> [Web page edit records]:
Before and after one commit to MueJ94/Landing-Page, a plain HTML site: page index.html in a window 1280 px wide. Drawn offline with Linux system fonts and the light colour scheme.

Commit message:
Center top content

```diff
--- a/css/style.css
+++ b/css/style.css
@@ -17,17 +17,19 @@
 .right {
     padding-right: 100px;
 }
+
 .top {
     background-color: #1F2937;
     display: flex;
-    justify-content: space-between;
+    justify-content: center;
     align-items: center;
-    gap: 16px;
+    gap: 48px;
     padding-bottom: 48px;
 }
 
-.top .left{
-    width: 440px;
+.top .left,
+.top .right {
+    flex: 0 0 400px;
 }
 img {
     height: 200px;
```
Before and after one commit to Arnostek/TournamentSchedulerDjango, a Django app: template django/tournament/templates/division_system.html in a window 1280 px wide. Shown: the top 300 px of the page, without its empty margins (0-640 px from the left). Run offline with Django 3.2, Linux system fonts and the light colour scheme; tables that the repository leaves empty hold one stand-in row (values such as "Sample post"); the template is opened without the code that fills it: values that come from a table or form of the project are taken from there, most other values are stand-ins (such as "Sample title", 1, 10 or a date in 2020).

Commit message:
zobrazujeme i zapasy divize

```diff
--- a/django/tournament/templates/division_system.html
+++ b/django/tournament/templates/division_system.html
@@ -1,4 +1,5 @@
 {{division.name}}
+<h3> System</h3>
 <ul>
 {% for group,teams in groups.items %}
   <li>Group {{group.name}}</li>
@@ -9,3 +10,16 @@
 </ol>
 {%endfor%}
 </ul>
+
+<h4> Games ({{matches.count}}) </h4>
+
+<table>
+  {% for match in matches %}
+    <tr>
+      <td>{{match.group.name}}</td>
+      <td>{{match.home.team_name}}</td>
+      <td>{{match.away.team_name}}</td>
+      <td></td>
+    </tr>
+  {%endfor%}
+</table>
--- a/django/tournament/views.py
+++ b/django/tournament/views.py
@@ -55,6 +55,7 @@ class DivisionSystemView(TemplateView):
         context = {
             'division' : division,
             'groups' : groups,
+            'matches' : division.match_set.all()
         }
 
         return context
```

> [Work instructions]: The answer should be a single number: the count of lines in the records that hold the string "templates".

> [Expected output]: 3